Final Fantasy XIII: This Time, The Cons
Finally, after a month of weaving together a life of gaming, spending time with my fiancée, keeping up with TV, going out, and hunting for a better job, I’ve reached the final chapter of Final Fantasy XIII. Being at this point, I can better evaluate the game not only in itself but compared to the other iterations in the series.
I would most closely equivocate Final Fantasy XIII to Final Fantasy X, the only other FF game that puts you on a linear path while pushing a mixed bag of voice acting. I’m wondering how many people are fans of both and how many are only fans of FFX, because to my recollection, FFX was better received overall. Is it because the battle system did not stray very far from its predecessors? Was the voice acting that much better? Was it the ability to physically control a summon? Or was the world and story just better fleshed out? It’s probably all of these.
The benefit of controlling all of your party’s characters (ala FFX) is to give you a taste of all possible abilities, spells, and attacks while nurturing a personal connection with each character. FFXIII does away with this to a large degree in that by the time your characters develop their few unique moves the player has already settled on the character they prefer to control and will likely stick to that one character. Therefore, specialized moves like “Highwind”, “Last Resort”, “Quake”, “Dispelga”, and character specific Eidolon summons never get used unless the player-controlled character uses these abilities him/herself. The automated AI party members will not use these special moves, which is why I stick to Lightning and her “Army of One” special ravager ability (also because I’m very clumsy as a defending sentinel character, and don’t want to play as a buff/healer-heavy character).
The voice acting was a little more mature in FFX - the lost-in-translation Japanese sighs and gasps at the tiniest of movements were not as noticeable. As Jessica Chobot of IGN put it, “There is more gasping sound effects in FFXIII than an 80s porn. I don’t know how much I can take before throwing it out the window.” This is due to Hope and Vanille’s dialog, which is mostly either constant annoyance or flood of overemotional whining. Snow’s character also suffers in personality as he is an obvious clone of Zell from FFVIII and is constantly repeating phrases about how he’s a hero.

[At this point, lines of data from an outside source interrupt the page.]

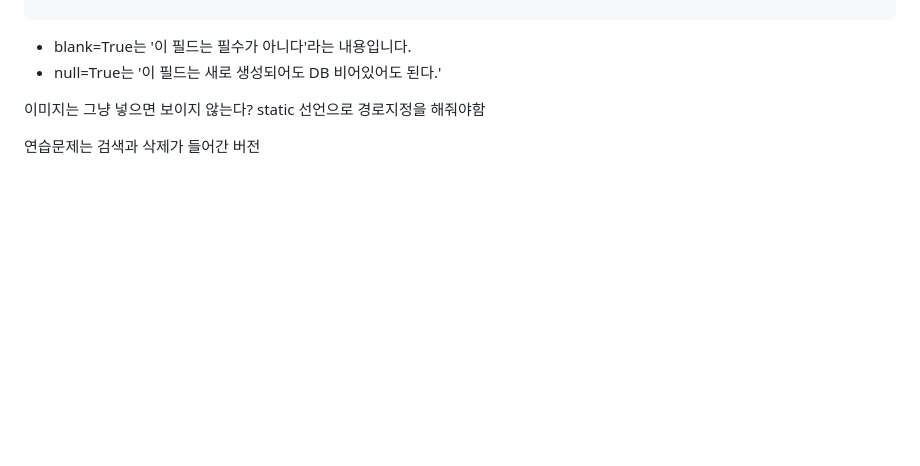
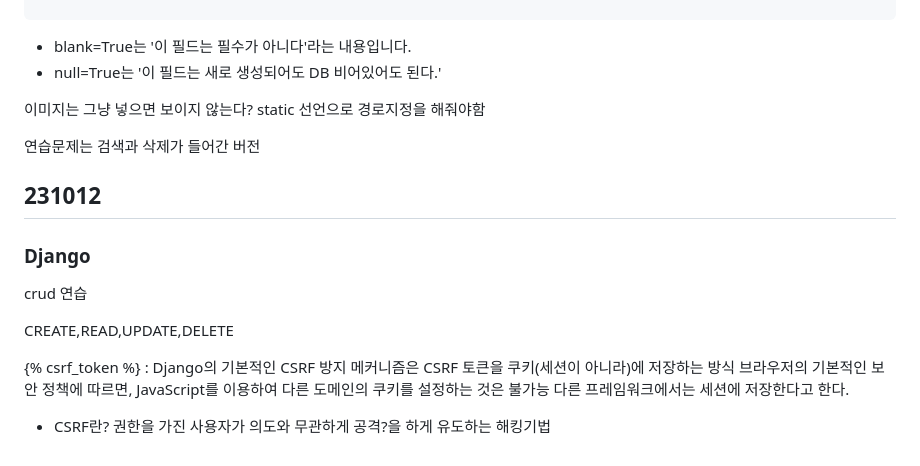
Before and after one commit to darvish0210/Ormi_3rd, a Markdown page: README2.md, the part around the change. Rendered like a GitHub page; blank space fills up the shorter version.

Commit message:
231012 Django

```diff
--- a/README2.md
+++ b/README2.md
@@ -775,3 +775,18 @@ class Post(models.Model):
 static 선언으로 경로지정을 해줘야함
 
 연습문제는 검색과 삭제가 들어간 버전
+
+## 231012
+
+### Django
+
+crud 연습
+
+CREATE,READ,UPDATE,DELETE
+
+{% csrf_token %} : Django의 기본적인 CSRF 방지 메커니즘은 CSRF 토큰을 쿠키(세션이 아니라)에 저장하는 방식
+브라우저의 기본적인 보안 정책에 따르면, JavaScript를 이용하여 다른 도메인의 쿠키를 설정하는 것은 불가능
+다른 프레임워크에서는 세션에 저장한다고 한다.
+
+- CSRF란?
+권한을 가진 사용자가 의도와 무관하게 공격?을 하게 유도하는 해킹기법
```
Also changed, not shown: Django/231012/231012.md (added, +542 -0 lines), Django/231011/2.md (renamed from Django/231006/2.md).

FFVII’s characters excelled because they were all tough, strong characters who revealed their softer, wounded sides only when appropriate. FFX’s voice acting also introduced an extra element: a second language called Al Bhed. Characters switched between Al Bhed and the game’s local language (English in my case) and the player could do side quests to eventually translate the Al Bhed subtitles, adding an extra layer to the game’s dialog. The mood fit better with the story as well. Most of the characters (except for Tidus and Rikku) were forlorn, tired, and brave for the sake of bravery. FFXIII’s characters, though faced with a terrible dilemma, still feel a bit shallow about the whole thing as if they’re just rolling with wherever the world takes them without reflecting any deeper than the idea that doing x = y and not doing x = z. I am a firm believer that dialog which may sound great in speech bubbles translates terribly out loud, and FFXIII is a prime example of this. I curse the day JRPGs utilized full voice acting.
Character development was better in FFX as well. FFXIII gives players a good amount of information about the personalities and some background of the protagonists, but we really only know what they were doing up to a week before the game begins, with a few other tidbits here and there. FFX’s characters are delved much deeper, bringing insight not only into their pasts but into their views on life, duty, friendship, and the world - but in a way that felt individual to those characters. FFXIII’s characters feel more like generic anime characters with shallow ideas of friendship and all that but no ideas that could be considered specific to their character. And unfortunately, the villains in the game are not very fleshed out at all, especially compared to the humanity Sephiroth brought to JRPGs, the misconceptions of Sorceress Edea, and the way Kefka continually proved with each appearance that he was crazier than the last time you met him and willing to go farther and farther to acquire more power.
So with all these gripes why am I still enjoying FFXIII? Unfortunately, I can’t give a clear explanation, though I will say this: With all its flaws the game remains good by differentiating itself from its predecessors, and the linearity of the game works incredibly well with the constantly progressing on-the-run storyline. The ATB-only Paradigm control-one-character system is a great way to include battles and stat progression while eliminating the feeling of constant grinding, and the high level character-specific attacks are very satisfying. Past JRPGs often made battling enemies feel like a chore that impedes the story, but FFXIII’s system is fast-paced lets you focus on the story.
The game had me sold at two points, very spaced out from one another: My first fight with an Alpha Behemoth (the first challenging enemy that required paradigm shifts to strategize) and the arrival on Gran Pulse. The latter was so rich with atmosphere that it blew my mind a bit.
Give it a try, and if you don’t like it there’s always Lost Odyssey, Tales of Vesperia, and The Valkyria Chronicles.